"This is vintage Fretheim: provocative theological reflection combined with a careful reading of the biblical text. What does human suffering say about God? At a time when hard questions lead some to turn away from the Old Testament, Fretheim finds rich resources for probing the depths of the person of God and for rethinking the relationship of the divine to the world."
--M. Daniel Carroll R., distinguished professor of Old Testament,
"With characteristic erudition, theological depth, and lively engagement, Terence Fretheim illuminates one of the most perplexing issues of faith: why natural disasters? Fretheim brings together a wide range of biblical texts and ably mines them for their wisdom about God's ways in the world. Such wisdom is critically needed when so much misunderstanding characterizes religious discourse today."
--William P. Brown, professor of Old Testament,
Columbia Theological Seminary
"Throughout history and yet today people have tended to view natural disasters as vengeful 'acts of God.' Fretheim has done us a great service by masterfully exposing how thoroughly this traditional perspective conflicts with a careful reading of the Bible's creation texts. Not all readers will agree with all of Fretheim's proposals, but all will benefit from the fresh perspective he brings to the biblical texts, the unsettling questions he invites us to consider, and the magnificent portrait of a loving, power-sharing, relational God who brings into being a dynamic creation full of beauty and risk."

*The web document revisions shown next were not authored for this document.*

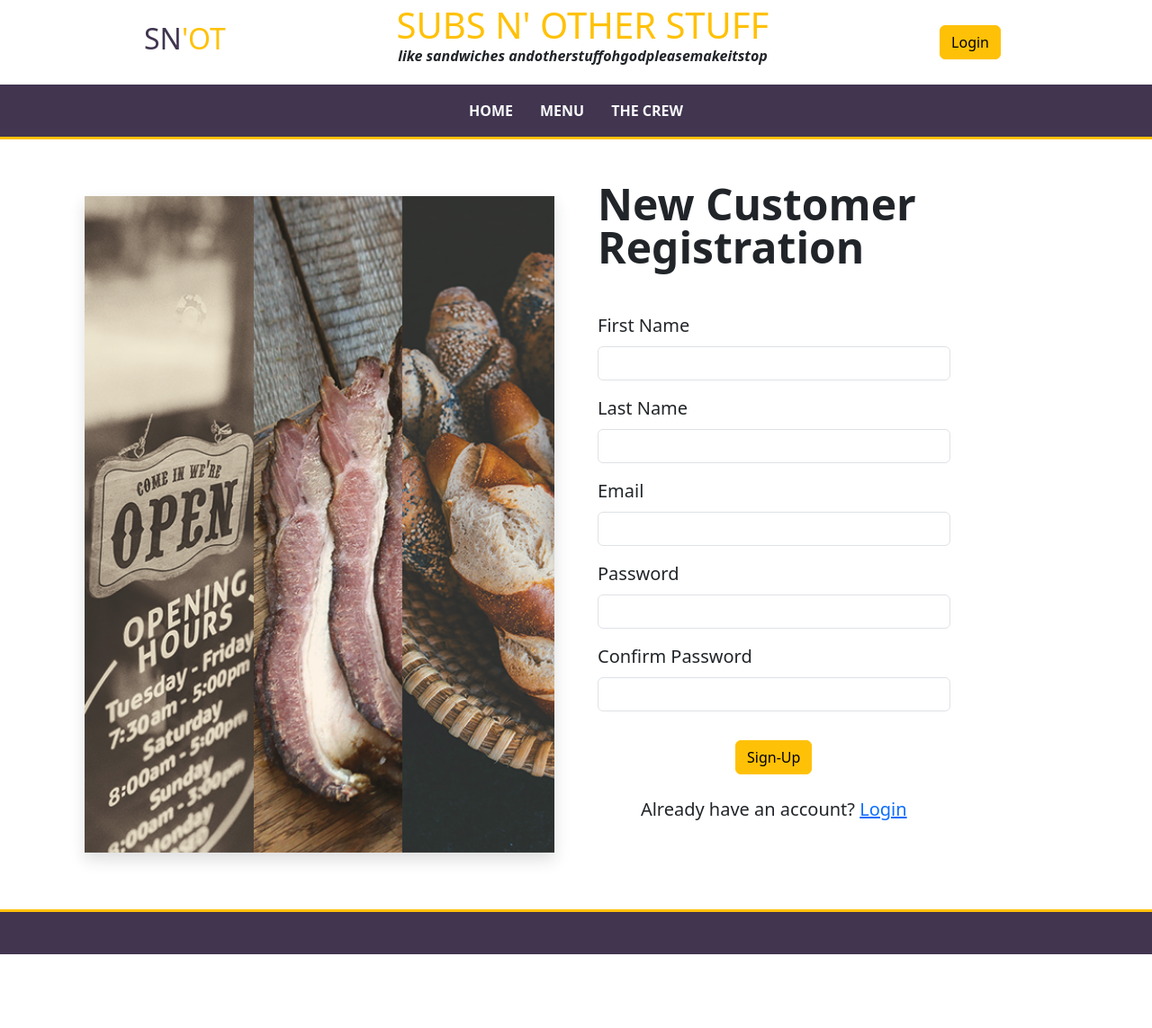
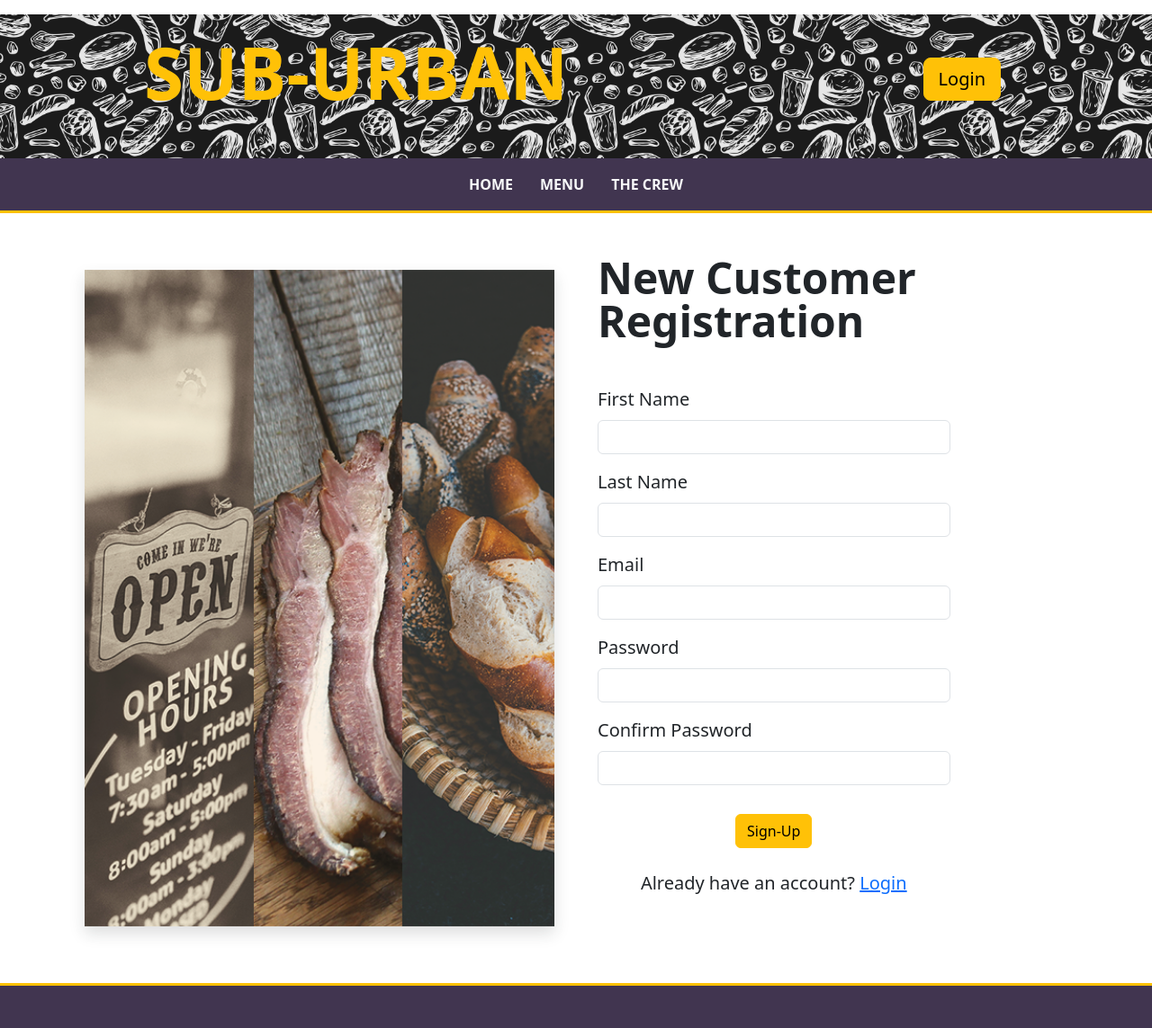
Before and after one commit to RTUNSTALLjr/group_3, a Flask app: page /registration in a window 1280 px wide. Shown: the whole page at 90% size. Before the commit the page ends 1061 px from the top, so only its background shows below. Run offline with Flask 2, Linux system fonts and the light colour scheme; some libraries are stand-ins or nearby versions.

Commit message:
Update form validation for each field

```diff
--- a/flask_app/config/mysqlconnection.py
+++ b/flask_app/config/mysqlconnection.py
@@ -2,7 +2,7 @@ import pymysql.cursors
 
 class MySQLConnection:
     def __init__(self, db):
-        connection = pymysql.connect(host = 'localhost', user = 'root', password = 'root', db = db, charset ='utf8mb4', cursorclass = pymysql.cursors.DictCursor, autocommit = True)
+        connection = pymysql.connect(host = 'localhost', user = 'root', password = 'Giraff350', db = db, charset ='utf8mb4', cursorclass = pymysql.cursors.DictCursor, autocommit = True)
         self.connection = connection
 
     def query_db(self, query, data = None):
--- a/flask_app/controllers/users_control.py
+++ b/flask_app/controllers/users_control.py
@@ -12,7 +12,13 @@ def registration():
 @app.route('/customer/register', methods = ['POST'])
 def register_user():
         if user.User.create_user(request.form):
+            temp = session["user_id"]
+            session.clear()
+            session["user_id"] = temp
             return redirect('/')
+        session["first_name"] = request.form["first_name"]
+        session["last_name"] = request.form["last_name"]
+        session["email"] = request.form["email"]
         return redirect('/registration')
 
 # LOGIN
@@ -25,3 +31,10 @@ def user_login():
     if user.User.user_login(request.form):
         return redirect('/')
     return redirect('/login')
+
+
+# LOGOUT
+@app.route("/logout")
+def logout():
+    session.clear()
+    return redirect("/")
--- a/flask_app/models/user.py
+++ b/flask_app/models/user.py
@@ -74,22 +74,22 @@ class User:
         EMAIL_REGEX = re.compile(r'^[a-zA-Z0-9.+_-]+@[a-zA-Z0-9._-]+\.[a-zA-Z]+$')
         is_valid = True
         if len(data['first_name']) < 3:
-            flash("First name must be at least 3 characters")
+            flash("First name must be at least 3 characters", "first_name")
             is_valid = False
         if len(data['last_name']) < 3:
-            flash("Last name must be at least 3 characters")
+            flash("Last name must be at least 3 characters", "last_name")
             is_valid = False
         if len(data['password']) < 8:
-            flash("Password must be at least 8 characters")
+            flash("Password must be at least 8 characters", "password")
             is_valid = False
         if not EMAIL_REGEX.match(data['email']):
-            flash('Invalid email format')
+            flash('Invalid email format', "email")
             is_valid = False
         if User.get_user_by_email(data['email']):
-            flash('Email is already in use')
+            flash('Email is already in use', "email")
             is_valid = False
         if data['password'] != data['confirm_password']:
-            flash('Passwords do not match')
+            flash('Passwords do not match', "confirm_password")
             is_valid = False
         return is_valid
 
--- a/flask_app/static/css/style.css
+++ b/flask_app/static/css/style.css
@@ -5,6 +5,14 @@
 .bg-success { background-color: var(--success) !important; }
 .text-success { color: var(--success) !important; }
 .border-success { border-color: var(--success) !important; }
+
+
+/* BACKGROUND */
+.main-bg {
+    background-image: url("../images/bg.jpg");
+    background-repeat: repeat-x;
+    background-size: contain;
+}
 
 
 /* HERO */
--- a/flask_app/templates/base.html
+++ b/flask_app/templates/base.html
@@ -15,15 +15,18 @@
 </head>
 <body>
 
-    <div class="w-75 mx-auto">
+<div class="main-bg">
+    <div class="w-75 mx-auto my-3">
         <div class="d-flex justify-content-between align-items-center py-1">
-            <h2><span class="text-success">SN</span><span class="text-warning">'OT</span></h2>
             <div class="d-flex flex-column align-items-center">
-                <h1 class="text-warning">SUBS N' OTHER STUFF</h1>
-                <p style="margin-top: -10px;"><b><i>like sandwiches andotherstuffohgodpleasemakeitstop</i></b></p>
+                <p class="text-warning fw-bold" style="font-size: 5rem;">SUB-URBAN</p>
             </div>
             <div>
-                <a href="/login" class="btn btn-warning me-2">Login</a>
+                {% if "user_id" in session %}
+                    <a href="/logout" class="btn btn-lg btn-warning me-2">Logout</a>
+                {% else %}
+                    <a href="/login" class="btn btn-lg btn-warning me-2">Login</a>
+                {% endif %}
             </div>
         </div>
     </div>
@@ -32,6 +35,7 @@
         <a class="btn link-light" href="/menu"><b>MENU</b></a>
         <a class="btn link-light" href="/about"><b>THE CREW</b></a>
     </div>
+</div>
 
     {% block base %}{% endblock %}
 </body>
--- a/flask_app/templates/registration.html
+++ b/flask_app/templates/registration.html
@@ -3,38 +3,85 @@
 
 <div class="container col-xxl-8 px-4">
     <div class="row flex-lg-row-reverse align-items-center g-5 py-5">
-        <form action="/customer/login" method="POST" class="col-lg-6">
+        <form action="/customer/register" method="POST" class="col-lg-6">
             <h1 class="display-5 fw-bold lh-1 mb-5">New Customer Registration</h1>
-            {% with messages = get_flashed_messages() %}
-                {% if messages %}
-                <div class="alert alert-danger" role="alert">
-                    <strong>AHHHHHHH!!!!</strong>
-                    {% for message in messages %}
-                        <p>{{message}}</p>
-                    {% endfor %}
-                </div>
-                {% endif %}
-            {% endwith %}
             <div class="lead w-75">
                 <div class="mb-3">
                     <label for="first_name" class="form-label">First Name</label>
-                    <input type="text" name="first_name" class="form-control">
+                    {% if "first_name" in session %}
+                        <input type="text" name="first_name" class="form-control mb-1" value="{{session['first_name']}}">
+                    {% else %}
+                        <input type="text" name="first_name" class="form-control mb-1">
+                    {% endif %}
+                    {% with messages = get_flashed_messages(category_filter = ["first_name"]) %}
+                        {% if messages %}
+                        <div class="alert alert-danger" role="alert">
+                            {% for message in messages %}
+                                <p>{{message}}</p>
+                            {% endfor %}
+                        </div>
+                        {% endif %}
+                    {% endwith %}
                 </div>
                 <div class="mb-3">
                     <label for="last_name" class="form-label">Last Name</label>
-                    <input type="text" name="last_name" class="form-control">
+                    {% if "last_name" in session %}
+                        <input type="text" name="last_name" class="form-control mb-1" value="{{session['last_name']}}">
+                    {% else %}
+                        <input type="text" name="last_name" class="form-control mb-1">
+                    {% endif %}
+                    {% with messages = get_flashed_messages(category_filter = ["last_name"]) %}
+                        {% if messages %}
+                        <div class="alert alert-danger" role="alert">
+                            {% for message in messages %}
+                                <p>{{message}}</p>
+                            {% endfor %}
+                        </div>
+                        {% endif %}
+                    {% endwith %}
                 </div>
                 <div class="mb-3">
                     <label for="email" class="form-label">Email</label>
-                    <input type="email" name="email" class="form-control">
+                    {% if "email" in session %}
+                        <input type="email" name="email" class="form-control mb-1" value="{{session['email']}}">
+                    {% else %}
+                        <input type="email" name="email" class="form-control mb-1">
+                    {% endif %}
+                    {% with messages = get_flashed_messages(category_filter = ["email"]) %}
+                        {% if messages %}
+                        <div class="alert alert-danger" role="alert">
+                            {% for message in messages %}
+                                <p>{{message}}</p>
+                            {% endfor %}
+                        </div>
+                        {% endif %}
+                    {% endwith %}
                 </div>
                 <div class="mb-3 ">
                     <label for="password" class="form-label">Password</label>
-                    <input type="password" name="password" class="form-control">
+                    <input type="password" name="password" class="form-control mb-1">
+                    {% with messages = get_flashed_messages(category_filter = ["password"]) %}
+                        {% if messages %}
+                        <div class="alert alert-danger" role="alert">
+                            {% for message in messages %}
+                                <p>{{message}}</p>
+                            {% endfor %}
+                        </div>
+                        {% endif %}
+                    {% endwith %}
                 </div>
                 <div class="mb-3 ">
                     <label for="confirm_password" class="form-label">Confirm Password</label>
-                    <input type="password" name="confirm_password" class="form-control">
+                    <input type="password" name="confirm_password" class="form-control mb-1">
+                    {% with messages = get_flashed_messages(category_filter = ["confirm_password"]) %}
+                        {% if messages %}
+                        <div class="alert alert-danger" role="alert">
+                            {% for message in messages %}
+                                <p>{{message}}</p>
+                            {% endfor %}
+                        </div>
+                        {% endif %}
+                    {% endwith %}
                 </div>
                 <div class="d-flex align-items-center flex-column">
                     <button class="btn btn-warning mt-3 mb-4" type="submit">Sign-Up</button>
```
Also changed, not shown: flask_app/static/images/bg.jpg (added).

--Greg Boyd, senior pastor,
Woodland Hills Church, St. Paul, MN